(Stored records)

Segment Open

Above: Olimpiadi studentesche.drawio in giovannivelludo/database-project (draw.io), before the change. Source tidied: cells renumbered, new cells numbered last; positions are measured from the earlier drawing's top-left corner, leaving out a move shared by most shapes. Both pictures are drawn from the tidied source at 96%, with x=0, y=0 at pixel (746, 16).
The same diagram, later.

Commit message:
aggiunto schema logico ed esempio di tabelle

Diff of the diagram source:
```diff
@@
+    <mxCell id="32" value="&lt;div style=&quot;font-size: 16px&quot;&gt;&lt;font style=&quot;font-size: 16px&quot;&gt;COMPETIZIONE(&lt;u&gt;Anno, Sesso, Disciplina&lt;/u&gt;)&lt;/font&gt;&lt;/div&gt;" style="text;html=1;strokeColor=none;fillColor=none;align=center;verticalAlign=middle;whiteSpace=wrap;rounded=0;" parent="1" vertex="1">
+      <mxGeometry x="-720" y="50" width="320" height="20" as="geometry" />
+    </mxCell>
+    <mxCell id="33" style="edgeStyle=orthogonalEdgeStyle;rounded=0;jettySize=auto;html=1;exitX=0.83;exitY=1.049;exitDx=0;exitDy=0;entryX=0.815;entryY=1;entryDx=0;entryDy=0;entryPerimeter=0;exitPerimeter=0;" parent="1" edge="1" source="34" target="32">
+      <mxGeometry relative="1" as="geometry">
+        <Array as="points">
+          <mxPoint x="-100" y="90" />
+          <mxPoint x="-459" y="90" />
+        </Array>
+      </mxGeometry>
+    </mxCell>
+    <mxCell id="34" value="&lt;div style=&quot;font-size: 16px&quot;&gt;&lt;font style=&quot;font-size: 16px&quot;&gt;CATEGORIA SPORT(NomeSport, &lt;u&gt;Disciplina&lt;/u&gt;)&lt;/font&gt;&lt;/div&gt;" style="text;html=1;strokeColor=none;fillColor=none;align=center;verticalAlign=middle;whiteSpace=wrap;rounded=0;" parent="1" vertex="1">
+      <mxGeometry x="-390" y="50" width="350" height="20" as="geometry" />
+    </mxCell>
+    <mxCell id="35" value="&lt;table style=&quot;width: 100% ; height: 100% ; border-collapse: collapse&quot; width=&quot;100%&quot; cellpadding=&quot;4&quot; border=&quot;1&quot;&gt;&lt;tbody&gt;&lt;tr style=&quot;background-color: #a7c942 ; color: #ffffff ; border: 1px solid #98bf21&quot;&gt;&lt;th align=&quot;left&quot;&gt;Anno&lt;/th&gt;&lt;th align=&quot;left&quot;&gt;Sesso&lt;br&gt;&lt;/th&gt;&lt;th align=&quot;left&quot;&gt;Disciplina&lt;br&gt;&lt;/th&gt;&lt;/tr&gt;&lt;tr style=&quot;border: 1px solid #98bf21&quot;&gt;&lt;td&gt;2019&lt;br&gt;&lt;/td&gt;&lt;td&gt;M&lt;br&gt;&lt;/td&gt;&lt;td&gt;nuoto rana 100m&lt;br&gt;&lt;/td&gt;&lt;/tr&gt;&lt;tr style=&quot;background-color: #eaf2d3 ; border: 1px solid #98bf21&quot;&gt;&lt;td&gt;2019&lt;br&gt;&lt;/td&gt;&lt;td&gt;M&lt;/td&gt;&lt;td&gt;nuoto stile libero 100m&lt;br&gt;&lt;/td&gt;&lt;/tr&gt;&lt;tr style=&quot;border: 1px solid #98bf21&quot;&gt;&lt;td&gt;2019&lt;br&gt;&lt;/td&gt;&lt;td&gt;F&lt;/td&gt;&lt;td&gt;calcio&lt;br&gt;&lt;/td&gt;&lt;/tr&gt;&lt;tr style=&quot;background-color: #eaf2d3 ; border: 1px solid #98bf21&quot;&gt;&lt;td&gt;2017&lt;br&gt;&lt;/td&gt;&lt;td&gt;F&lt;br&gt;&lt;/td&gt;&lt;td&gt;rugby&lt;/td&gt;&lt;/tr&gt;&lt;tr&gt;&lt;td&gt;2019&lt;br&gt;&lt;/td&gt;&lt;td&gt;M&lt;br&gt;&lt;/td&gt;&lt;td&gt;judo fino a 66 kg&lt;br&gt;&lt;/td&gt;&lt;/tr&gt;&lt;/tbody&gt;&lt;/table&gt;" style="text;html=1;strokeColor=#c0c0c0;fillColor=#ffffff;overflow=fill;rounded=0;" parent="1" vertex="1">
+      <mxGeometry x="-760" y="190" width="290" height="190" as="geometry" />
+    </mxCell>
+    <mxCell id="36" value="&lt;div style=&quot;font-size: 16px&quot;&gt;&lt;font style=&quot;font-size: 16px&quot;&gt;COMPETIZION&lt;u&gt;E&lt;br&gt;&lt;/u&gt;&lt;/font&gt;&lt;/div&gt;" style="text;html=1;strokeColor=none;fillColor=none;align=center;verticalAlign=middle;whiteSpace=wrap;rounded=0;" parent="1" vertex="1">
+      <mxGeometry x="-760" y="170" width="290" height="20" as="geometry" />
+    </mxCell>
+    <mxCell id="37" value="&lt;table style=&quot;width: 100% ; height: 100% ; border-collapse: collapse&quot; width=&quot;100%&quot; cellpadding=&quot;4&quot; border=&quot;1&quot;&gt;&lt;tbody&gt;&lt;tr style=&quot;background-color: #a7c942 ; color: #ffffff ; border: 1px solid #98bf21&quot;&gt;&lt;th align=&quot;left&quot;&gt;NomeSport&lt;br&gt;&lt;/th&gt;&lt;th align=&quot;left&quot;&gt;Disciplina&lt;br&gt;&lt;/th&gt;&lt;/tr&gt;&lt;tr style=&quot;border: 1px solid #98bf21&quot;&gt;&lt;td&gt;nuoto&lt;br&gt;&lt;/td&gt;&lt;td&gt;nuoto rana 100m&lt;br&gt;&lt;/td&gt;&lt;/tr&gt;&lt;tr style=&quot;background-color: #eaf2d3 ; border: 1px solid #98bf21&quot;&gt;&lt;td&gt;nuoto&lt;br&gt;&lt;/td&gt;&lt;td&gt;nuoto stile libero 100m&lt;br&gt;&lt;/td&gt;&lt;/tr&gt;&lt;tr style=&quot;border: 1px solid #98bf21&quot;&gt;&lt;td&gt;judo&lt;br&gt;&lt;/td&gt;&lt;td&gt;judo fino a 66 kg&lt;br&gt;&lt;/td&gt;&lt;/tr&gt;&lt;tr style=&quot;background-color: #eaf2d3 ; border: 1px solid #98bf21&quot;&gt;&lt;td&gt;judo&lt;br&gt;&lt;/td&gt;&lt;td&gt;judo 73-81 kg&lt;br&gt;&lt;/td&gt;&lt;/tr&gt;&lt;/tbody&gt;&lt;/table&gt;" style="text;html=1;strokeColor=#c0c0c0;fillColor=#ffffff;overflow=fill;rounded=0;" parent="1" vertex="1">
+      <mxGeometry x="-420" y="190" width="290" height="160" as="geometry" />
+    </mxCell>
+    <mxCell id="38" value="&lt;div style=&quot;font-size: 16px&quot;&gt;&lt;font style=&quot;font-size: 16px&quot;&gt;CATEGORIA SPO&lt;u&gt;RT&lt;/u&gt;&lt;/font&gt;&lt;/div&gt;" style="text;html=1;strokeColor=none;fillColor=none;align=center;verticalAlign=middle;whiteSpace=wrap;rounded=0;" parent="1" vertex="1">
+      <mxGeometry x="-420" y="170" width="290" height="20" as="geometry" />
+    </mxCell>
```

Segment Closed

* Instructions for the task *
Pull every line with the string "source" from the data above.

* Result of the exercise *
Above: Olimpiadi studentesche.drawio in giovannivelludo/database-project (draw.io), before the change. Source tidied: cells renumbered, new cells numbered last; positions are measured from the earlier drawing's top-left corner, leaving out a move shared by most shapes. Both pictures are drawn from the tidied source at 96%, with x=0, y=0 at pixel (746, 16).
Diff of the diagram source:
+    <mxCell id="33" style="edgeStyle=orthogonalEdgeStyle;rounded=0;jettySize=auto;html=1;exitX=0.83;exitY=1.049;exitDx=0;exitDy=0;entryX=0.815;entryY=1;entryDx=0;entryDy=0;entryPerimeter=0;exitPerimeter=0;" parent="1" edge="1" source="34" target="32">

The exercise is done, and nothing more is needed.